---------- Exercise inputs

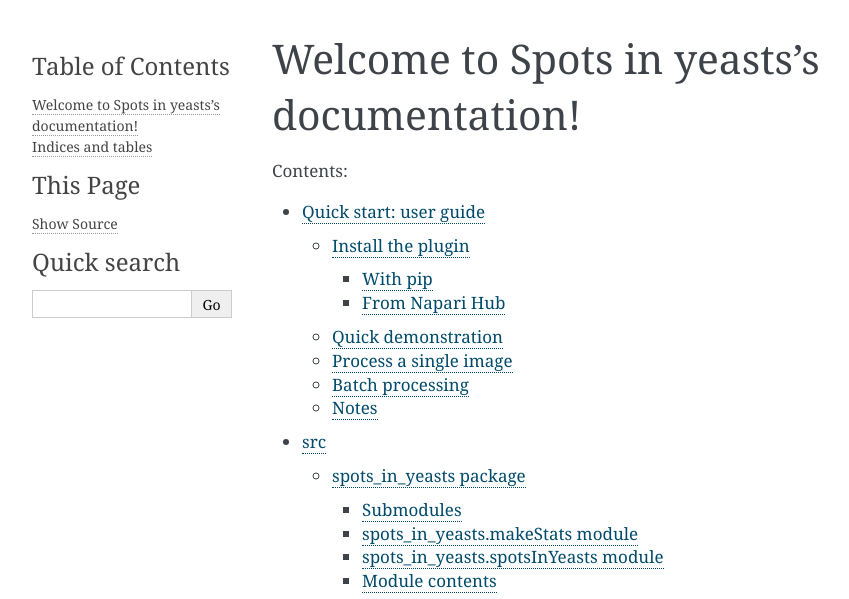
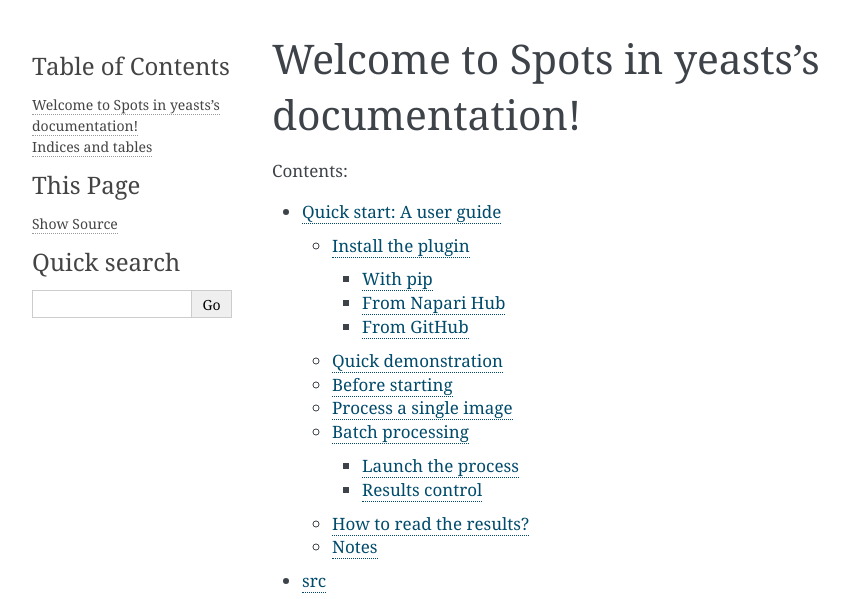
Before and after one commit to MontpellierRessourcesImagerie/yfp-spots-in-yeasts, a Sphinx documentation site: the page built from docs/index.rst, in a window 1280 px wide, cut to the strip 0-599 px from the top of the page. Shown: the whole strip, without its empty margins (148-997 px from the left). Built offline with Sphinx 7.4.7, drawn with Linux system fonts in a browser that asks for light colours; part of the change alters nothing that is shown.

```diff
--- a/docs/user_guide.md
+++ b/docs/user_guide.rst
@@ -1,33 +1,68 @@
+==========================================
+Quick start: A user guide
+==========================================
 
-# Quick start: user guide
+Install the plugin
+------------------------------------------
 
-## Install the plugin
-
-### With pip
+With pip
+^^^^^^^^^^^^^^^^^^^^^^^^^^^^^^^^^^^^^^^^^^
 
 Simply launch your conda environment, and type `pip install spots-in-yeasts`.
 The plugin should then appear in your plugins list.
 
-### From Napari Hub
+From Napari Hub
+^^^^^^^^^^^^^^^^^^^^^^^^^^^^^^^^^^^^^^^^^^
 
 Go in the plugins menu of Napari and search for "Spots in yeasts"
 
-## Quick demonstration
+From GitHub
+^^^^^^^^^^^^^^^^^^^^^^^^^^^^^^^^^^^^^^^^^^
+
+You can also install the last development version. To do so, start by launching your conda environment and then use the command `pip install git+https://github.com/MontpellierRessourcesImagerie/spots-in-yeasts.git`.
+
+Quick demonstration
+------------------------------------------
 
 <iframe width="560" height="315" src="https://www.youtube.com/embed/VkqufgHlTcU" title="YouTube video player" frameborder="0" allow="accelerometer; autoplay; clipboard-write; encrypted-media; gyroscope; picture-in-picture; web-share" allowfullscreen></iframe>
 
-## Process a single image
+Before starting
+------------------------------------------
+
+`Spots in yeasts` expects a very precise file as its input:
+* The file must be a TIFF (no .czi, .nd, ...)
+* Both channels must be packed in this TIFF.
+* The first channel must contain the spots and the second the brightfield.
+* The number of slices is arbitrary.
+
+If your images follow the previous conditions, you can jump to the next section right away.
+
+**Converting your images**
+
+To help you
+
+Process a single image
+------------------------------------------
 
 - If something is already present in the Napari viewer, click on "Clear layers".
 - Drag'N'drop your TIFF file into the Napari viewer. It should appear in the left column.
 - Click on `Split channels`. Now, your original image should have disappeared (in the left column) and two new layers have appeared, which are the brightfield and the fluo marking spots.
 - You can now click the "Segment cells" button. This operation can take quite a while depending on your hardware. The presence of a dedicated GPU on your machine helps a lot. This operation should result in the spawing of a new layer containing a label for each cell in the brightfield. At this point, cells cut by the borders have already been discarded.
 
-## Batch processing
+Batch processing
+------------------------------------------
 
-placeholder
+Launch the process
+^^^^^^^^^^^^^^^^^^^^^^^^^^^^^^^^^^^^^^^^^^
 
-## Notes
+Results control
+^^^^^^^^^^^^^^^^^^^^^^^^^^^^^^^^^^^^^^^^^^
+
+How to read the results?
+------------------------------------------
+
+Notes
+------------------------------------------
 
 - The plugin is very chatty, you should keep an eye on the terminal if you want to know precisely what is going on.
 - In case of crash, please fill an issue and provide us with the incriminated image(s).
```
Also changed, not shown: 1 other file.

--------------------

Scan the entries above and return each line that holds "must".

→ Result for this exercise:
+* The file must be a TIFF (no .czi, .nd, ...)
+* Both channels must be packed in this TIFF.
+* The first channel must contain the spots and the second the brightfield.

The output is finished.